'''

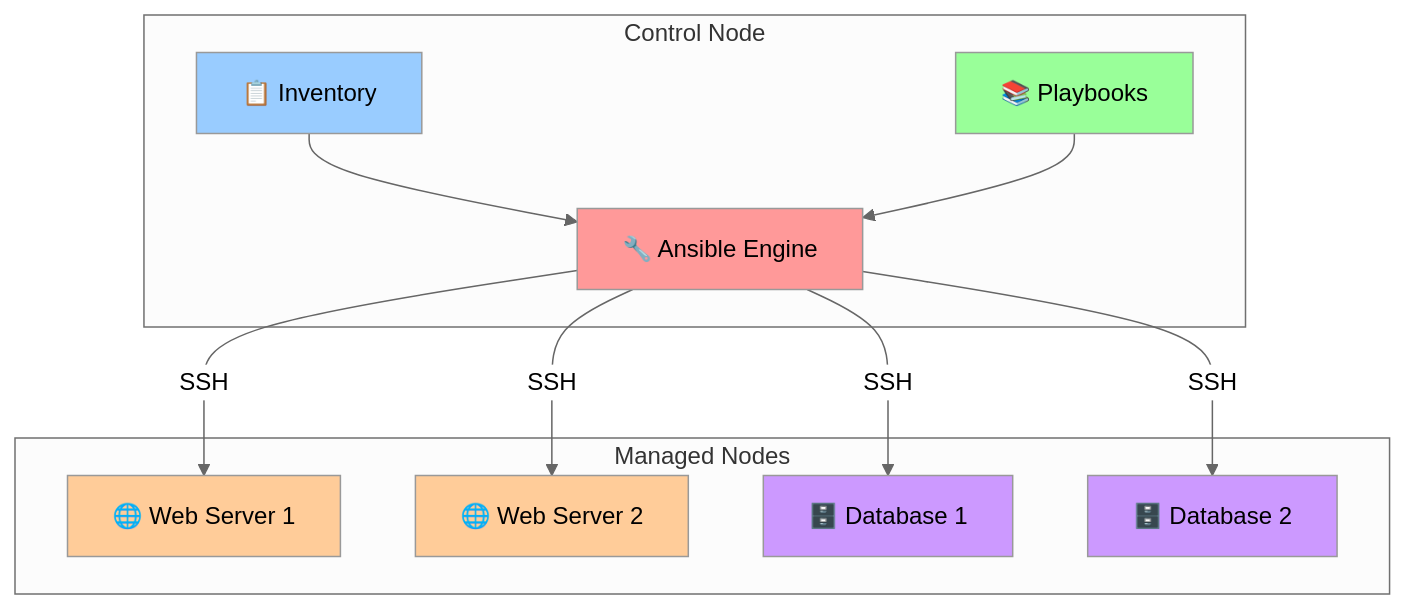
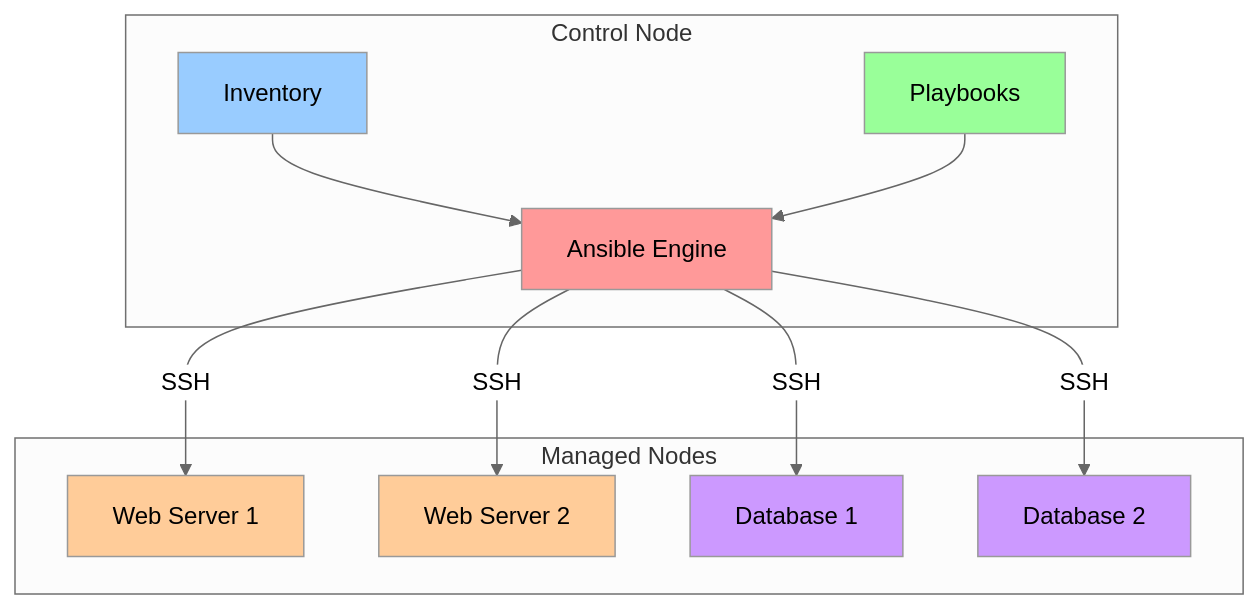
The first of 2 diagrams in docs/ansible_basics/lecture.md (mtalvik/automation), drawn with Mermaid (neutral theme) before and after one commit. The commit also changed other lines of this file and 2 other files, not shown here.

````diff
--- a/docs/ansible_basics/lecture.md
+++ b/docs/ansible_basics/lecture.md
@@ -17,31 +17,31 @@
 ```mermaid
 graph TB
     subgraph "Control Node"
-        Ansible[🔧 Ansible Engine]
-        Inventory[📋 Inventory]
-        Playbooks[📚 Playbooks]
+        Ansible[Ansible Engine]
+        Inventory[Inventory]
+        Playbooks[Playbooks]
     end
     
     subgraph "Managed Nodes"
-        Web1[🌐 Web Server 1]
-        Web2[🌐 Web Server 2]
-        DB1[🗄️ Database 1]
-        DB2[🗄️ Database 2]
+        Web1[Web Server 1]
+        Web2[Web Server 2]
+        DB1[Database 1]
+        DB2[Database 2]
     end
     
     Ansible -->|SSH| Web1
     Ansible -->|SSH| Web2
     Ansible -->|SSH| DB1
     Ansible -->|SSH| DB2
     
     Inventory --> Ansible
     Playbooks --> Ansible
     
     style Ansible fill:#ff9999
     style Inventory fill:#99ccff
     style Playbooks fill:#99ff99
     style Web1 fill:#ffcc99
     style Web2 fill:#ffcc99
     style DB1 fill:#cc99ff
     style DB2 fill:#cc99ff
 ```
````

'''

=== Problem to work on ===
Take the line above containing "Web1[🌐 Web Server 1]", the line containing "Ansible -->|SSH| DB1", and all lines in between, and copy them exactly without anything else.

=== Exercise output ===
-        Web1[🌐 Web Server 1]
-        Web2[🌐 Web Server 2]
-        DB1[🗄️ Database 1]
-        DB2[🗄️ Database 2]
+        Web1[Web Server 1]
+        Web2[Web Server 2]
+        DB1[Database 1]
+        DB2[Database 2]
     end
     
     Ansible -->|SSH| Web1
     Ansible -->|SSH| Web2
     Ansible -->|SSH| DB1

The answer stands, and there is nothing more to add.